Every picture should be left out, but the lines below must be repeated exactly.

-------- Data extracts --------

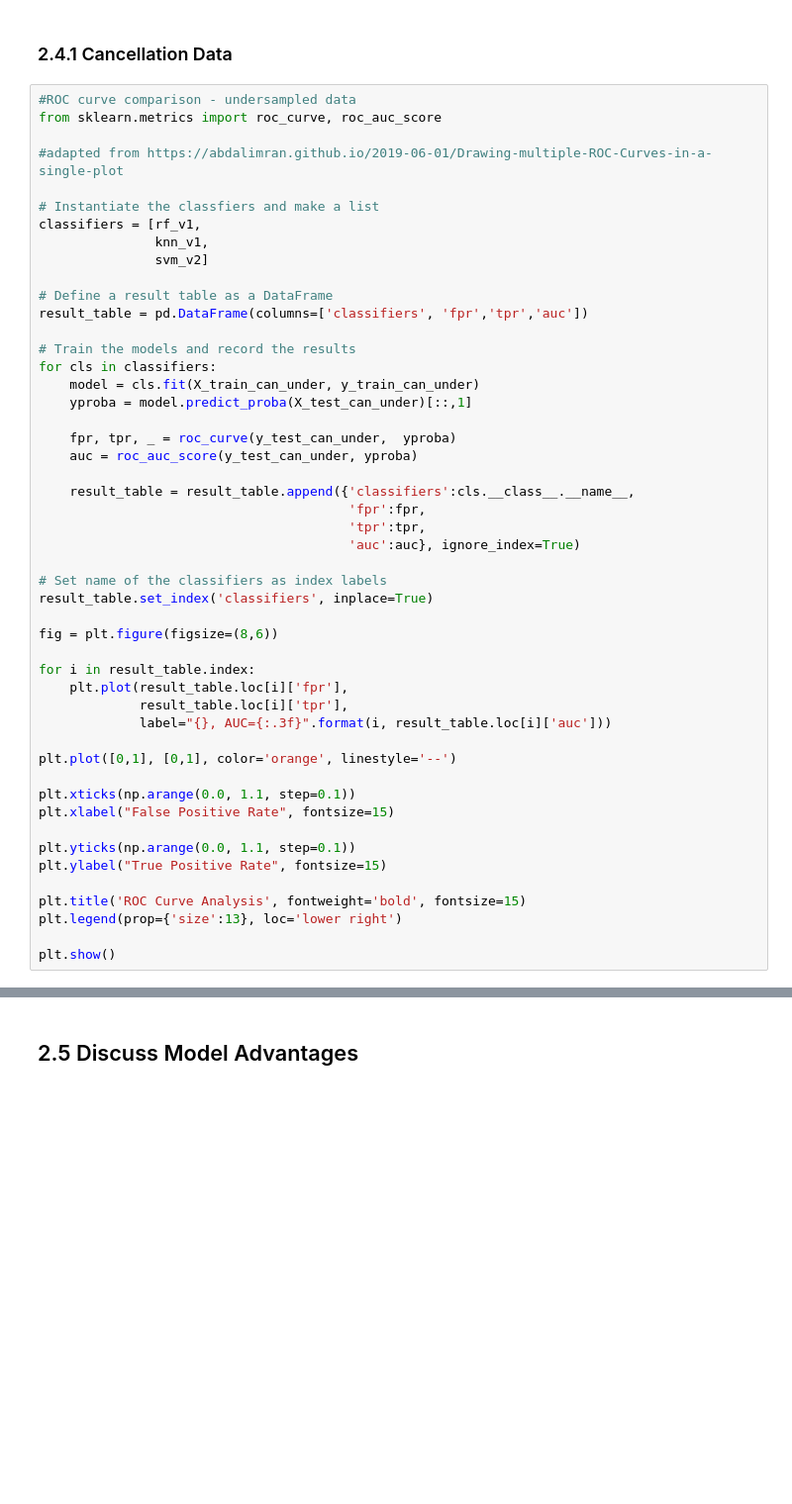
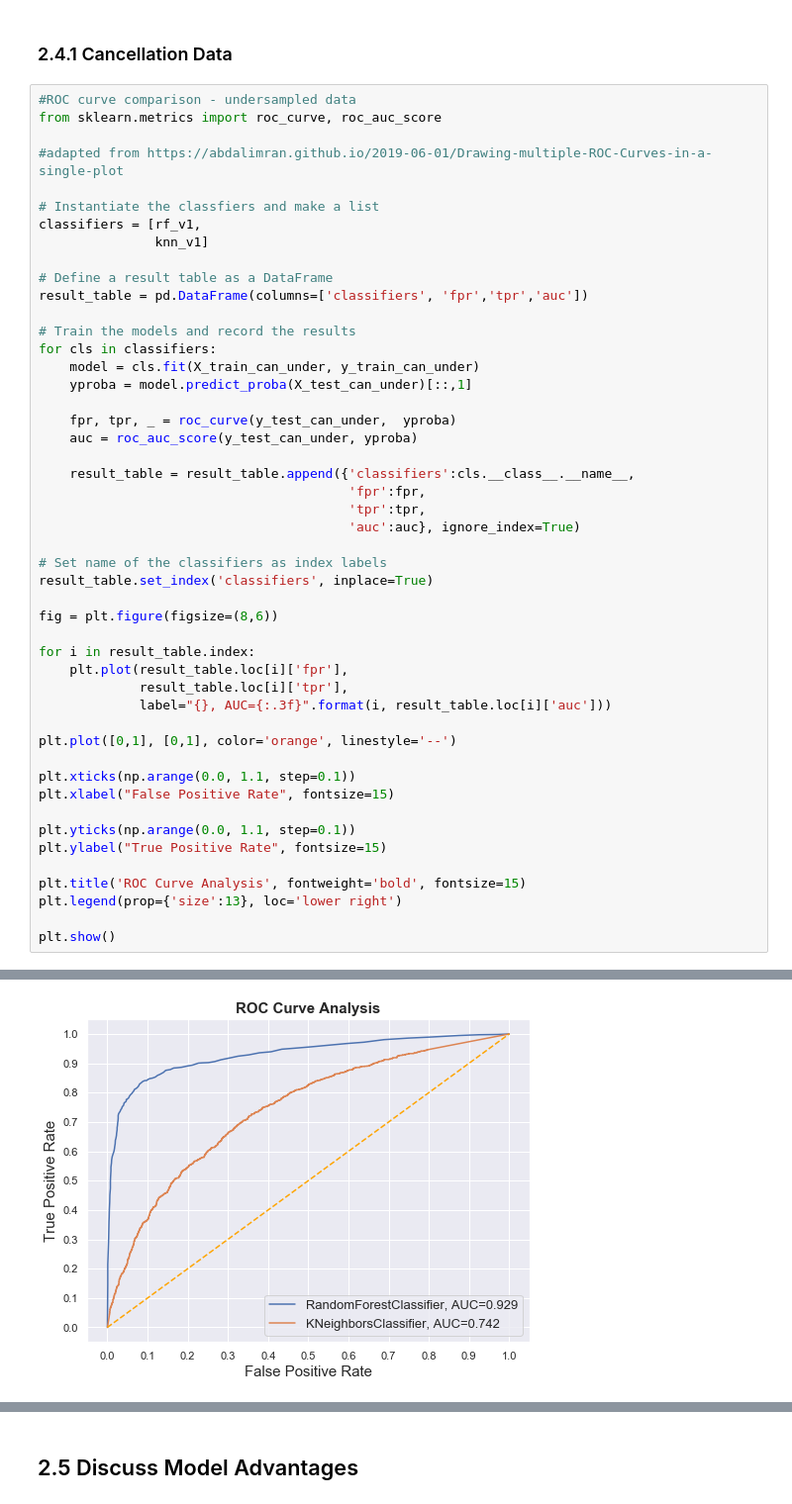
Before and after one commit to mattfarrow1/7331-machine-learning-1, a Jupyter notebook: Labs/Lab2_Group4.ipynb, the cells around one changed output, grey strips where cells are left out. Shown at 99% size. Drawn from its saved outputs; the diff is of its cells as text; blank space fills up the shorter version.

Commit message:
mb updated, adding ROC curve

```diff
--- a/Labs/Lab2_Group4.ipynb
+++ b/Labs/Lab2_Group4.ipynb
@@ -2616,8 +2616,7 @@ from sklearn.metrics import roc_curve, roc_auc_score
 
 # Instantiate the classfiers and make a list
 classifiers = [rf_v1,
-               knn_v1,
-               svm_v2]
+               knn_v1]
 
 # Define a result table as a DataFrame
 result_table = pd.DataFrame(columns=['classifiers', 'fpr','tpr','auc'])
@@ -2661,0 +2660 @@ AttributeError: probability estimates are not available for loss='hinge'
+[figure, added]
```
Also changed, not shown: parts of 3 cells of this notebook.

--------

_Your solution_
Before and after one commit to mattfarrow1/7331-machine-learning-1, a Jupyter notebook: Labs/Lab2_Group4.ipynb, the cells around one changed output, grey strips where cells are left out. Shown at 99% size. Drawn from its saved outputs; the diff is of its cells as text; blank space fills up the shorter version.

Commit message:
mb updated, adding ROC curve

```diff
--- a/Labs/Lab2_Group4.ipynb
+++ b/Labs/Lab2_Group4.ipynb
@@ -2616,8 +2616,7 @@ from sklearn.metrics import roc_curve, roc_auc_score
 
 # Instantiate the classfiers and make a list
 classifiers = [rf_v1,
-               knn_v1,
-               svm_v2]
+               knn_v1]
 
 # Define a result table as a DataFrame
 result_table = pd.DataFrame(columns=['classifiers', 'fpr','tpr','auc'])
@@ -2661,0 +2660 @@ AttributeError: probability estimates are not available for loss='hinge'
+[figure, added]
```
Also changed, not shown: parts of 3 cells of this notebook.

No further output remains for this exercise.